Therese Walsh is the author of The Last Will of Moira Leahy, which is already racking up the raves. Says Booklist, “Walsh’s debut is a magical, involving journey, one that mixes a compelling mystery from the past with a suspenseful search in the present.” Therese offered to do a guest blog, and her "I had to write it" is, I think, in the soul of every writer I know.
The Story Behind the Story of The Last Will of Moira Leahy
I had to write it.
If I were going to write a memoir of my time with my debut novel, The Last Will of Moira Leahy, that is how it would begin. All first lines should do a job, and if that one is working properly you are now wondering, “Why did you have to write it?”
Let me tell you.
I began writing this story in 2002 as almost a writing exercise. I’d been writing children’s picture book manuscripts, but I’d become increasingly enamored of longer words and meatier stories. I decided to give myself a bigger canvas: adult fiction. I thought, at first, that I would write a romance, a traditional love story, but as I wrote my story veered off into unromantic territory.
Originally, the main character, Maeve Leahy, did not have a twin. But one day, Moira was just there, explaining her sister’s behaviors and trauma. And there was a Javanese keris involved in the story, demanding its fair share of attention.
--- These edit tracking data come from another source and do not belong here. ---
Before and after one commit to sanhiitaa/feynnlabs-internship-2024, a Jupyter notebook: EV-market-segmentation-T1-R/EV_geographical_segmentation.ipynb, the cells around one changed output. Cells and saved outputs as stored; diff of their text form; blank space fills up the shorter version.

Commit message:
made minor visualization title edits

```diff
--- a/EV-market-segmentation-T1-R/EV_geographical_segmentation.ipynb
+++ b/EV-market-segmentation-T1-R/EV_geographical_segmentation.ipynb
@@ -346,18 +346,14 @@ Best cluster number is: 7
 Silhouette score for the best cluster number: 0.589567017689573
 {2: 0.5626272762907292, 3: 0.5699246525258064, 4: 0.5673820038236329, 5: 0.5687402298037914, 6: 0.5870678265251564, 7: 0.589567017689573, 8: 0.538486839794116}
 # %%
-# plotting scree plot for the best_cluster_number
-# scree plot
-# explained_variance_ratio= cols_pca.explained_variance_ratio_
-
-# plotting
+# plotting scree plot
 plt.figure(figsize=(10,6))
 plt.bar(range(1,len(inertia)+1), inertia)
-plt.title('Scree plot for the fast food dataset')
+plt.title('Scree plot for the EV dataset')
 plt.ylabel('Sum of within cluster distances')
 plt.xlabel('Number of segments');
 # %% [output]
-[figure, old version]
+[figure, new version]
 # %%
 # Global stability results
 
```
You can see the problem, I’m sure: When I submitted the book, it was rejected by agents—not for lack of voice or unique content, but because it was too much of a square peg. It was structured like a romance, but the breadth of the novel didn’t fit the genre. One agent suggested I should be writing women’s fiction. Deep down, I realized that agent was right. What was I going to do? Begin a new book? Quit entirely?
The timeline is a little fuzzy, but 2004 was a big year for mulling over my options. I did a lot of thinking, a lot of reading in the genre of women’s fiction, and a lot of craft work. All the while, my rejected project writhed in the “unfinished business” category of my mind. There was no use fighting it.
I had to write it.
I salvaged one critical scene from the old draft and started over again in 2005. Then I scrapped everything again in 2006 and started over for a third time. Maybe I would’ve quit but my characters refused to leave me alone. You know that feeling you get in the pit of your stomach, that disquiet you feel when you know something needs to be done and it’s important and you’re messing up? That’s how I felt whenever I wasn’t working on this project. When I was at least actively thinking about it, the anxiety eased. And so, little by little, I worked through the last draft.
In 2008, I finished polishing the women’s fiction version of The Last Will of Moira Leahy and found an agent, Elisabeth Weed. Shortly thereafter, she sold the book to Shaye Areheart, an imprint of Random House, in a two-book deal.
How do I feel about my second book, my work in progress?
I have to write it.